EXERCISE PROMPT: The records below must be copied in full; omit the images.

****************************************

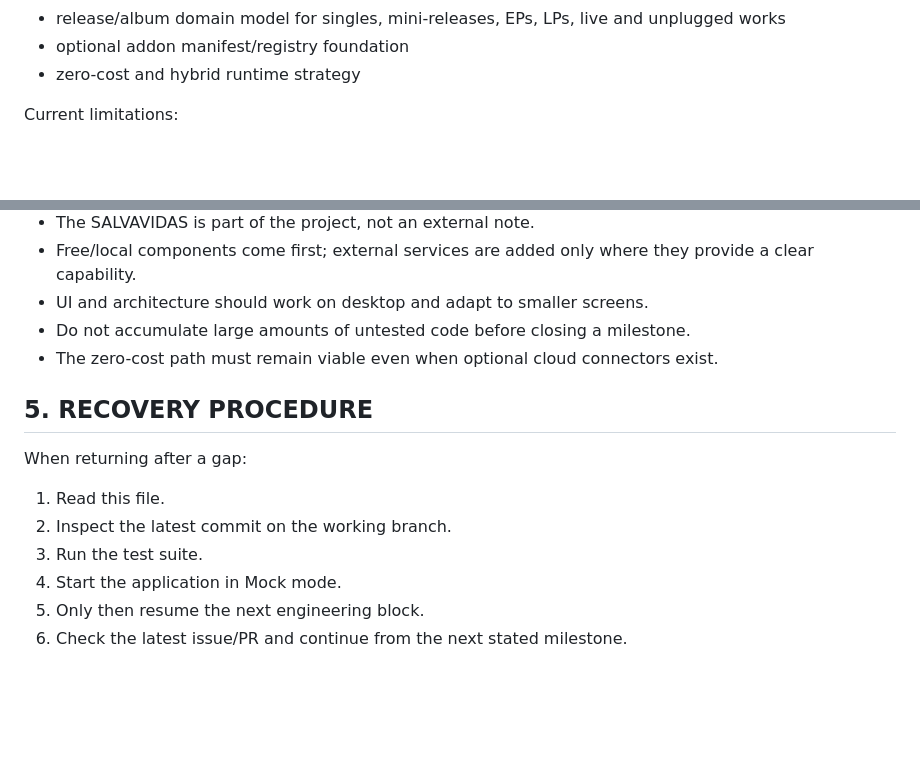
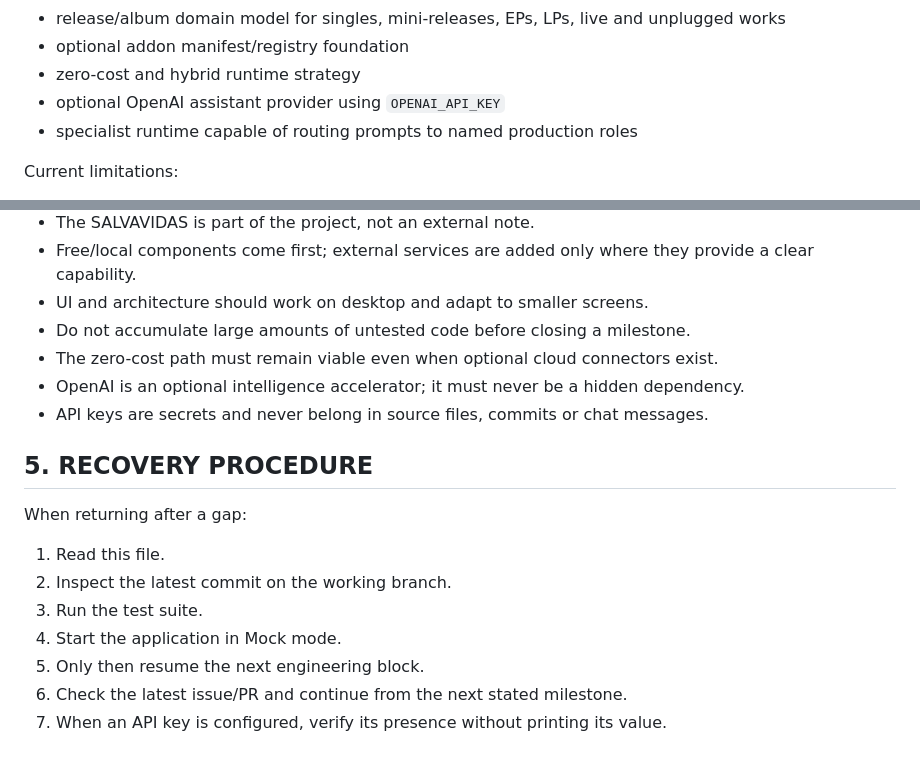
Before and after one commit to Mareta3rd/Musicstudio, a Markdown page: docs/SALVAVIDAS.md, 2 parts joined by grey strips. Rendered like a GitHub page; blank space fills up the shorter version.

Commit message:
Record OpenAI assistant integration

```diff
--- a/docs/SALVAVIDAS.md
+++ b/docs/SALVAVIDAS.md
@@ -48,6 +48,8 @@ Implemented in this foundation block:
 - release/album domain model for singles, mini-releases, EPs, LPs, live and unplugged works
 - optional addon manifest/registry foundation
 - zero-cost and hybrid runtime strategy
+- optional OpenAI assistant provider using `OPENAI_API_KEY`
+- specialist runtime capable of routing prompts to named production roles
 
 Current limitations:
 
@@ -88,6 +90,8 @@ Strategic direction:
 - UI and architecture should work on desktop and adapt to smaller screens.
 - Do not accumulate large amounts of untested code before closing a milestone.
 - The zero-cost path must remain viable even when optional cloud connectors exist.
+- OpenAI is an optional intelligence accelerator; it must never be a hidden dependency.
+- API keys are secrets and never belong in source files, commits or chat messages.
 
 ## 5. RECOVERY PROCEDURE
 
@@ -99,3 +103,4 @@ When returning after a gap:
 4. Start the application in Mock mode.
 5. Only then resume the next engineering block.
 6. Check the latest issue/PR and continue from the next stated milestone.
+7. When an API key is configured, verify its presence without printing its value.
```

****************************************

FINISHED EXERCISE:
Before and after one commit to Mareta3rd/Musicstudio, a Markdown page: docs/SALVAVIDAS.md, 2 parts joined by grey strips. Rendered like a GitHub page; blank space fills up the shorter version.

Commit message:
Record OpenAI assistant integration

```diff
--- a/docs/SALVAVIDAS.md
+++ b/docs/SALVAVIDAS.md
@@ -48,6 +48,8 @@ Implemented in this foundation block:
 - release/album domain model for singles, mini-releases, EPs, LPs, live and unplugged works
 - optional addon manifest/registry foundation
 - zero-cost and hybrid runtime strategy
+- optional OpenAI assistant provider using `OPENAI_API_KEY`
+- specialist runtime capable of routing prompts to named production roles
 
 Current limitations:
 
@@ -88,6 +90,8 @@ Strategic direction:
 - UI and architecture should work on desktop and adapt to smaller screens.
 - Do not accumulate large amounts of untested code before closing a milestone.
 - The zero-cost path must remain viable even when optional cloud connectors exist.
+- OpenAI is an optional intelligence accelerator; it must never be a hidden dependency.
+- API keys are secrets and never belong in source files, commits or chat messages.
 
 ## 5. RECOVERY PROCEDURE
 
@@ -99,3 +103,4 @@ When returning after a gap:
 4. Start the application in Mock mode.
 5. Only then resume the next engineering block.
 6. Check the latest issue/PR and continue from the next stated milestone.
+7. When an API key is configured, verify its presence without printing its value.
```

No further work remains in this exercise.